North Africa (CAM) — A young man receiving vocational training in North Africa was depressed and angry – and carrying a lethal weapon.
Ahmed* was so heavy-hearted and sullen you could see it on his face the moment you looked at him, according to the leader of the local ministry offering the program.
He was intensely introverted. When he first came to the vocational training at the suggestion of a friend who had benefitted from it, Ahmed never spoke to anyone. In time he began to ask the trainers about their talk of God, His will, and His love for all people, the ministry leader said.
During a time set aside for a spiritual message at the training one night, Ahmed heard preaching on forgiveness that led to him revealing that he was carrying a weapon. The local missionary delivering the message had said, “God forgave your many sins, you have to forgive those who wronged you,” and Ahmed felt the Lord was speaking directly to him, the ministry leader said.
“The young man got rid of the heaviness in his heart, and it was replaced with joy.”
“He prayed, repented, cried and told his sad story,” the leader said. “He said, ‘I was carrying a weapon with me to kill my uncle after finishing the training and returning to my village. My uncle had hit my brother in the eyes until he bled, then locked him up to prevent him from going to the doctor. My brother lost his two eyes, and I was going to take revenge upon my uncle.’”
The Lord had brought him to the ministry’s vocational training so he could learn about and feel His forgiveness, Ahmed said.
“I was supposed to die, but Jesus Christ died instead of me on the cross,” he said. “So, I decided to forgive my uncle as Jesus forgave me. Thanks to God and the ministry.”
Ahmed learned haircutting and opened a barbershop in the village, the leader said.
“The young man got rid of the heaviness in his heart, and it was replaced with joy,” he said.
In Ahmed’s country, undisclosed for security reasons, women and girls are commonly demeaned and abused.
Lower-income parents often withdraw daughters from school at puberty to reduce contact with males, and when they reach adulthood, low literacy rates and discrimination make obtaining work difficult, trapping many women in abusive relationships. As many as 86 percent of married women in the country may face abuse by their husbands, and half of young women reported physical violence against them by either their brothers or fathers, according to local media.
Local ministries offer physical and psychological healing to such women, as well as vocational training, all in Christ’s name. One young woman, Rihab*, was so withdrawn when her impoverished family placed her at a local ministry’s women’s shelter that she spoke to no other residents.
The only child of an addicted father and an illiterate mother who sold trinkets at the train station, Rihab had been raped by a relative, the ministry leader said.
“The girl was traumatized; she didn’t know how to say anything about what happened to her,” the leader said. “She felt she couldn’t overcome her situation. She was so introverted, she couldn’t adapt to the girls in the shelter.”

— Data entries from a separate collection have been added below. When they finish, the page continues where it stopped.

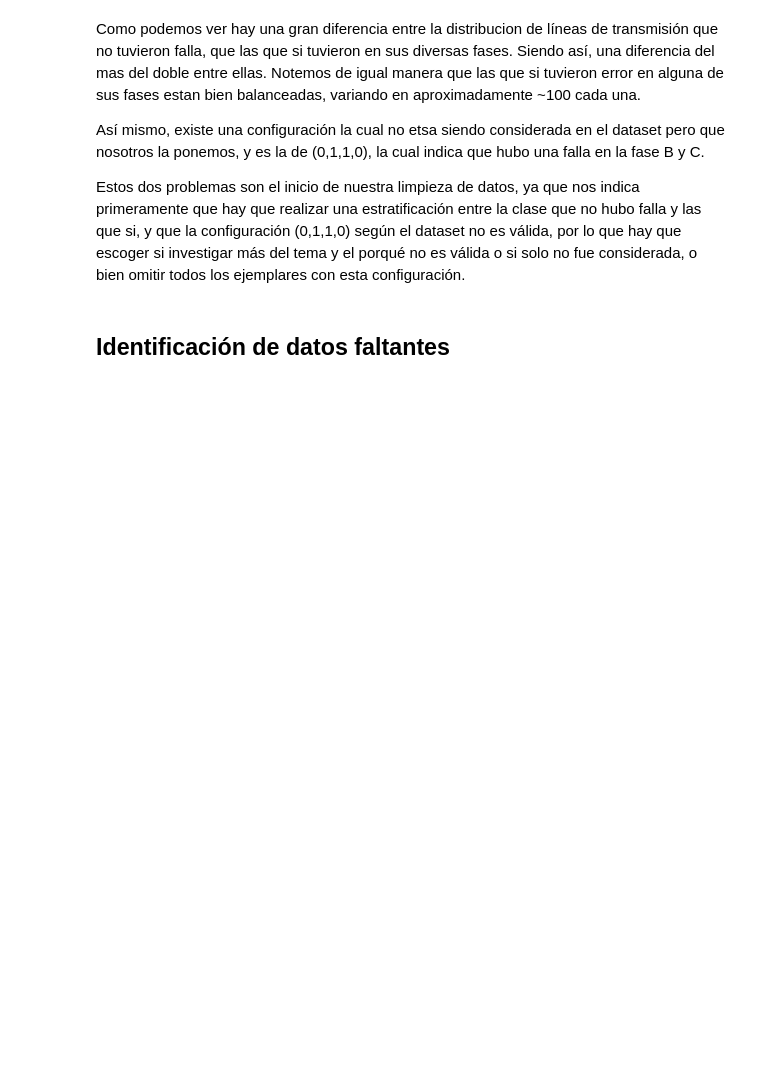
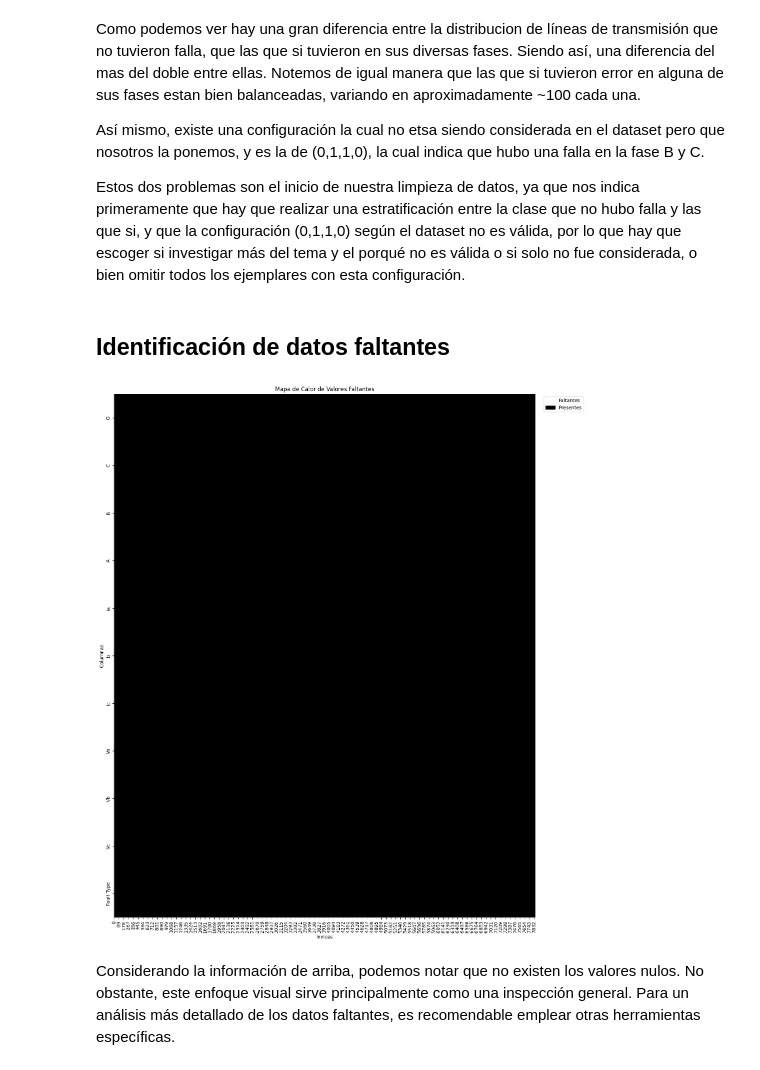
Before and after one commit to julian-rosas/red-neuronal-deteccion-fallas-energia, a Jupyter notebook: RedNeuronal.ipynb, the cells around one changed output. Saved outputs shown, nothing was run; the diff lists cells and outputs as text; code cells hidden in the pictures; blank space fills up the shorter version.

Commit message:
rango de columnas e identificacion de datos faltantes

```diff
--- a/RedNeuronal.ipynb
+++ b/RedNeuronal.ipynb
@@ -118,3 +118,25 @@ Así mismo, existe una configuración la cual no etsa siendo considerada en el d
 Estos dos problemas son el inicio de nuestra limpieza de datos, ya que nos indica primeramente que hay que realizar una estratificación entre la clase que no hubo falla y las que si, y que la configuración (0,1,1,0) según el dataset no es válida, por lo que hay que escoger si investigar más del tema y el porqué no es válida o si solo no fue considerada, o bien omitir todos los ejemplares con esta configuración.
 # %% [markdown]
 ## Identificación de datos faltantes
+# %%
+import matplotlib.patches as mpatches
+
+# Mapa de calor invertido con todas las columnas y leyenda
+plt.figure(figsize=(16, 20))
+sns.heatmap(df.isnull().transpose(), cbar=False, cmap="binary_r", yticklabels=True)
+plt.title("Mapa de Calor de Valores Faltantes")
+plt.xlabel("Índices")
+plt.ylabel("Columnas")
+
+# Añadir leyenda
+legend_labels = [
+    mpatches.Patch(color="white", label="Faltantes"),
+    mpatches.Patch(color="black", label="Presentes"),
+]
+plt.legend(handles=legend_labels, loc="upper right", bbox_to_anchor=(1.12, 1))
+plt.show()
+# %% [output]
+[figure, added]
+# %% [markdown]
+Considerando la información de arriba, podemos notar que no existen los valores nulos.
+No obstante, este enfoque visual sirve principalmente como una inspección general. Para un análisis más detallado de los datos faltantes, es recomendable emplear otras herramientas específicas.
```
Also changed, not shown: parts of 4 cells of this notebook.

With Christ-based counseling that emphasizes biblical precepts such as how much the Lord values all humanity, both men and women, Rihab began to recover as she learned crochet and other handcrafts to sell, the leader said.

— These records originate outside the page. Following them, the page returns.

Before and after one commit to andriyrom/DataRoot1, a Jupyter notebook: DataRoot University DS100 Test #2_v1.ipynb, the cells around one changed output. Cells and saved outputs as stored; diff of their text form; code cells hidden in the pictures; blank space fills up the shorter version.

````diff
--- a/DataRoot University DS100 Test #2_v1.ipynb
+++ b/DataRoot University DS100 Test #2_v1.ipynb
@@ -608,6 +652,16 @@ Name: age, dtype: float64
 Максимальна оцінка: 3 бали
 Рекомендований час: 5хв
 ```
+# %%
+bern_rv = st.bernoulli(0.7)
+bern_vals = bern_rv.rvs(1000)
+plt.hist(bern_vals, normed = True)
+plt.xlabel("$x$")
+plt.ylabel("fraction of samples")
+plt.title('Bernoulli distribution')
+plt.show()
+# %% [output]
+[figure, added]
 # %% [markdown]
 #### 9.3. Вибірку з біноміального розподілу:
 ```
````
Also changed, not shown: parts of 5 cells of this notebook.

“The shelter empowered her to integrate and be involved in the community and gave her self-confidence to know and rely on her own capabilities,” he said. “She became a role model for her colleagues and started to teach them handcrafts. Her life changed, and she is now in her last stage in the rehabilitation program.”
Rihab was saving up her income to buy a camera and a motorcycle, and she is planning to learn martial arts to defend herself against sexual or other assaults, he said.
“She is brave now and can confront her family and the man who raped her, while she is still working on developing herself,” the leader said. “She hopes to continue her education, as she had stopped when this happened to her.”
Serving the poor with an ethos of ministering to the human being as a whole, local missionaries have seen how people touched by the love of God open their hearts to the gospel – as have others after witnessing new Christians’ transformed lives, the leader said.
“We’ve been able to see other people coming to faith because they have seen the change in their relatives and neighbors – relationships have been restored between spouses, and parents dealing respectfully with their children, listening and encouraging them.”
Workers recently visited the home of a man who had drifted away from the traditional church of his upbringing.
“I was living away from church and from God, and in the home visits the ministry workers read the Bible and prayed with me, and God touched my heart and life,” he said.
“After suffering from sin and addiction, God has set me free from the sin, and now I attend the church regularly.”
The love of God is transforming lives throughout North Africa through local missionaries. Help equip and encourage them through Christian Aid Mission.
*Names changed for security reasons
Header and story images courtesy of Christian Aid Mission.